# [Work instructions]
How many lines in the records below hold the string "tests"? Answer with the number alone.
◆ ◆ ◆ ◆
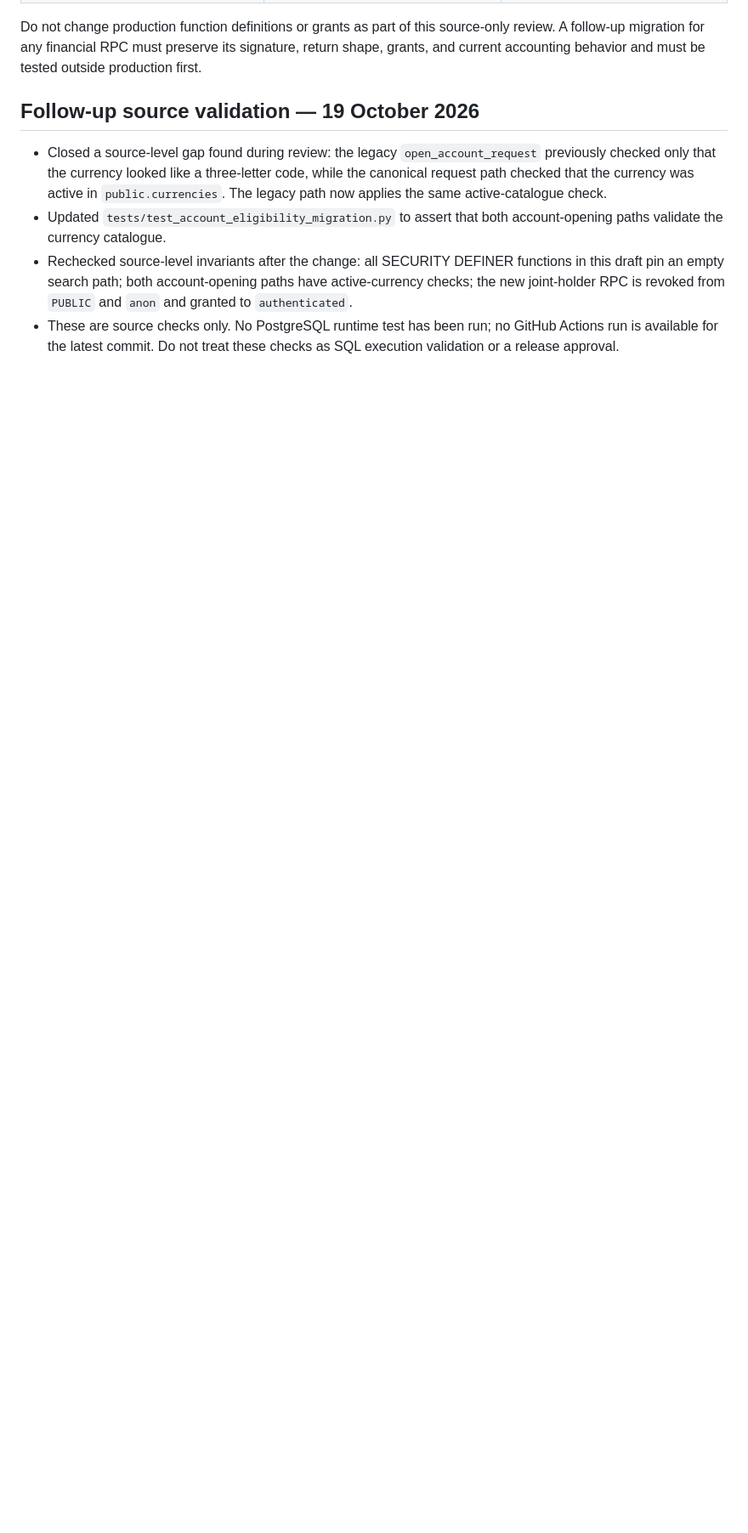
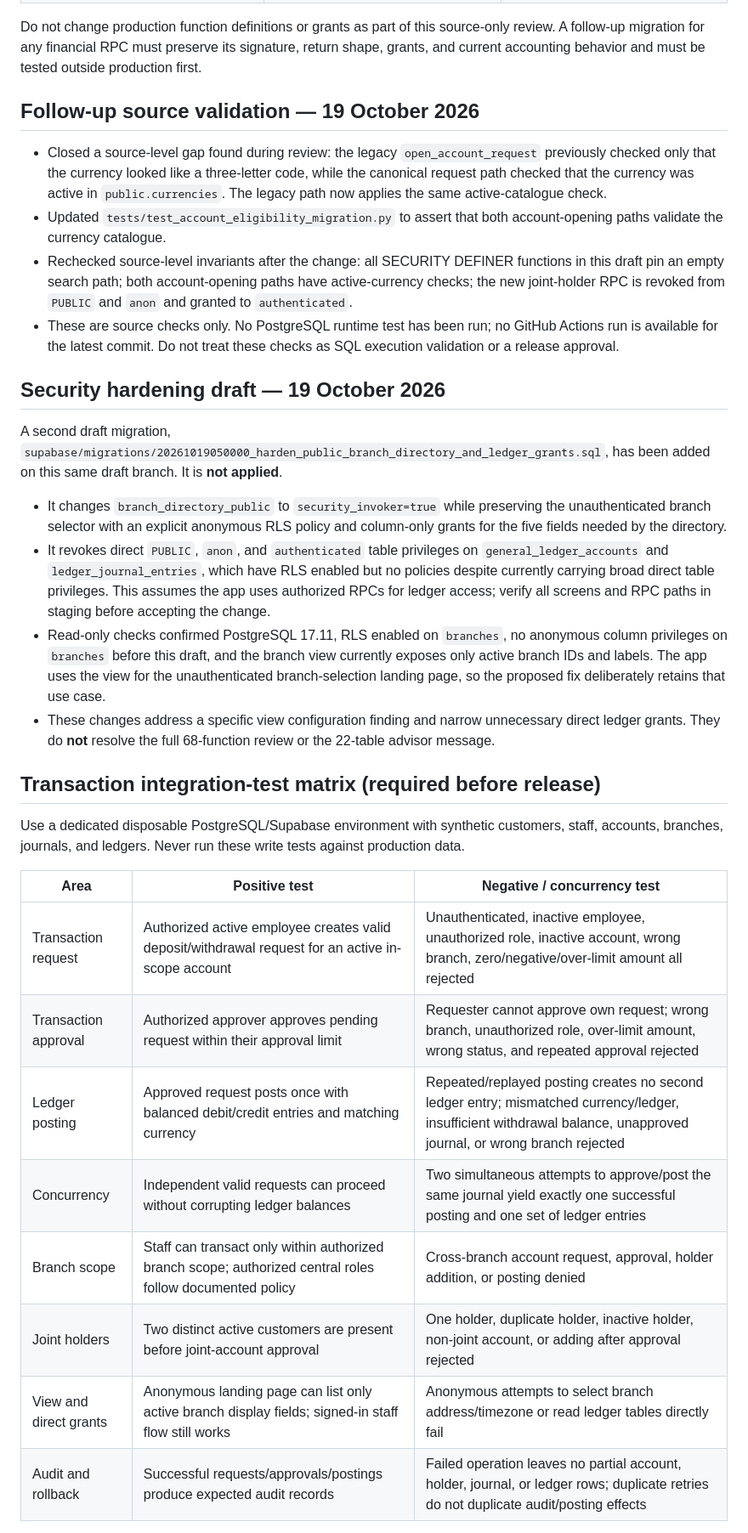
Before and after one commit to nuwarihovictor/zivamuntuyo_banking, a Markdown page: docs/STAGING_ACCOUNT_ELIGIBILITY_TEST_PLAN.md, the part around one of its changes. Shown at 85% size. Rendered like a GitHub page; blank space fills up the shorter version.

Commit message:
Expand release gate and transaction integration test matrix

```diff
--- a/docs/STAGING_ACCOUNT_ELIGIBILITY_TEST_PLAN.md
+++ b/docs/STAGING_ACCOUNT_ELIGIBILITY_TEST_PLAN.md
@@ -115,3 +115,29 @@ Do not change production function definitions or grants as part of this source-o
 - Updated `tests/test_account_eligibility_migration.py` to assert that both account-opening paths validate the currency catalogue.
 - Rechecked source-level invariants after the change: all SECURITY DEFINER functions in this draft pin an empty search path; both account-opening paths have active-currency checks; the new joint-holder RPC is revoked from `PUBLIC` and `anon` and granted to `authenticated`.
 - These are source checks only. No PostgreSQL runtime test has been run; no GitHub Actions run is available for the latest commit. Do not treat these checks as SQL execution validation or a release approval.
+
+
+## Security hardening draft — 19 October 2026
+
+A second draft migration, `supabase/migrations/20261019050000_harden_public_branch_directory_and_ledger_grants.sql`, has been added on this same draft branch. It is **not applied**.
+
+- It changes `branch_directory_public` to `security_invoker=true` while preserving the unauthenticated branch selector with an explicit anonymous RLS policy and column-only grants for the five fields needed by the directory.
+- It revokes direct `PUBLIC`, `anon`, and `authenticated` table privileges on `general_ledger_accounts` and `ledger_journal_entries`, which have RLS enabled but no policies despite currently carrying broad direct table privileges. This assumes the app uses authorized RPCs for ledger access; verify all screens and RPC paths in staging before accepting the change.
+- Read-only checks confirmed PostgreSQL 17.11, RLS enabled on `branches`, no anonymous column privileges on `branches` before this draft, and the branch view currently exposes only active branch IDs and labels. The app uses the view for the unauthenticated branch-selection landing page, so the proposed fix deliberately retains that use case.
+- These changes address a specific view configuration finding and narrow unnecessary direct ledger grants. They do **not** resolve the full 68-function review or the 22-table advisor message.
+
+## Transaction integration-test matrix (required before release)
+
+Use a dedicated disposable PostgreSQL/Supabase environment with synthetic customers, staff, accounts, branches, journals, and ledgers. Never run these write tests against production data.
+
+| Area | Positive test | Negative / concurrency test |
+|---|---|---|
+| Transaction request | Authorized active employee creates valid deposit/withdrawal request for an active in-scope account | Unauthenticated, inactive employee, unauthorized role, inactive account, wrong branch, zero/negative/over-limit amount all rejected |
+| Transaction approval | Authorized approver approves pending request within their approval limit | Requester cannot approve own request; wrong branch, unauthorized role, over-limit amount, wrong status, and repeated approval rejected |
+| Ledger posting | Approved request posts once with balanced debit/credit entries and matching currency | Repeated/replayed posting creates no second ledger entry; mismatched currency/ledger, insufficient withdrawal balance, unapproved journal, or wrong branch rejected |
+| Concurrency | Independent valid requests can proceed without corrupting ledger balances | Two simultaneous attempts to approve/post the same journal yield exactly one successful posting and one set of ledger entries |
+| Branch scope | Staff can transact only within authorized branch scope; authorized central roles follow documented policy | Cross-branch account request, approval, holder addition, or posting denied |
+| Joint holders | Two distinct active customers are present before joint-account approval | One holder, duplicate holder, inactive holder, non-joint account, or adding after approval rejected |
+| View and direct grants | Anonymous landing page can list only active branch display fields; signed-in staff flow still works | Anonymous attempts to select branch address/timezone or read ledger tables directly fail |
+| Audit and rollback | Successful requests/approvals/postings produce expected audit records | Failed operation leaves no partial account, holder, journal, or ledger rows; duplicate retries do not duplicate audit/posting effects |
+
```
Also changed, not shown: other parts of docs/STAGING_ACCOUNT_ELIGIBILITY_TEST_PLAN.md (+12 -0 lines).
◆ ◆ ◆ ◆
# [Response]
2